I like a blog called FMLA Insights published by the law firm Franczek Redelet and a recent post included recommendations for reviewing an employer’s FMLA practices. Some of the following is based on recommendations from that blog.

Employers should evaluate whether to follow the FMLA

Since there is an argument that the FMLA applies to tribal employers and an argument it does not, whether the FMLA applies to tribal employers is an open question.  This open question forces tribal employers to decide whether to follow the law, promulgate tribal law or policy which meets the standards of the law or reject the law and follow another path.  This question should be addressed by the tribe’s leadership with guidance from human resources, the legal team and trusted advisors and executives.

Employers should review FMLA policies

Strong policies address which employees are eligible for leave, the categories of leave, how 12 months is measured, call-in procedures, substitution of paid leave, employee obligations prior to and during job protected leave, the collection of medical information, the employee’s obligation for payment of benefits and fitness for duty certifications.

Post the rules

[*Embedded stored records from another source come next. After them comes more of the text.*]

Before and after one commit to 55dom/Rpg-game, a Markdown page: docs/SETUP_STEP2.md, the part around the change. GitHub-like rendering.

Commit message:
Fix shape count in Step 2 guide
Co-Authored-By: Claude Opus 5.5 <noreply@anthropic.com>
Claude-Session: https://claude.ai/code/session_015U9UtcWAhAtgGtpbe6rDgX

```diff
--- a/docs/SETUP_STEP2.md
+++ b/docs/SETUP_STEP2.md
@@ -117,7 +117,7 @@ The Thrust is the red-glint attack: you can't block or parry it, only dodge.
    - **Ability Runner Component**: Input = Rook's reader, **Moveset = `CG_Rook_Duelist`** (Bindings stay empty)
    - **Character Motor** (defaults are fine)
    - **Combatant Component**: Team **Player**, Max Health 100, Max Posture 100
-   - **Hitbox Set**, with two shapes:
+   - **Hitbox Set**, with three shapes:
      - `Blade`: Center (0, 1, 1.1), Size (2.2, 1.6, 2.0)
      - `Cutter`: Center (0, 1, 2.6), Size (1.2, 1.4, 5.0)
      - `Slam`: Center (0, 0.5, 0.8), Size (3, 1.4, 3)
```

Tribal employers which follow the federal law should display the federal poster.  Tribal employers which follow tribal law should display a tribal poster.  Tribal employers which reject the application of the FMLA should not display a federal or tribal poster.  In other words, address the threshold question of whether the tribal employer will follow federal law, tribal law or policy or another option.  Once that choice is made, act accordingly as to posters.

Use up-to-date forms and letters

The eligibility notice, rights and responsibilities notice, designation notice and certification forms change so determine whether the latest forms are in use.  If the tribal employer follows federal FMLA, consider using the federal forms.  If the tribal employer follows tribal law or policy which meets the minimum federal standards, consider using tribal forms which will likely be similar, but not the same, as the federal forms.  This distinction is important since tribal employers following tribal law which meets the federal standards may argue that the tribal employer is not following federal law.  Consistent with that argument the tribal employer utilizes its own forms to avoid confusing employees by using a form which is intended for complying with the federal law outright.  Importantly use the forms to meet the standards in the law.  A prerequisite to following the rules is communication from managers to human resources (“Peter has missed four days after complaining about a bad back but I am too busy to talk to Human Resources.”).  This communication is very important since Human Resources has to assess whether the employee is entitled to job protected leave, and if so, whether an official notice to the employee is required before the employer can deduct time from an FMLA account.

Remind managers not to handle medical information

Medical information gathered to evaluate whether an employee (or other) has a serious health condition as defined by the FMLA and medical information received to determine whether an employee can return to work and perform the essential function of the job should be handled by human resources.  Managers should let human resources manage the FMLA process and reinforce the policy that medical information relating to the FMLA is not handled by anyone other than human resources.

Ensure compliance with record keeping rules

Employers shall maintain records which identify employees utilizing FMLA, related payroll data, dates of leave, copies of notices and certification information and documents related to any disputes.  These documents are not kept in the employee’s personnel file but instead in a separate file likely under the control of the human resources director or benefits manager.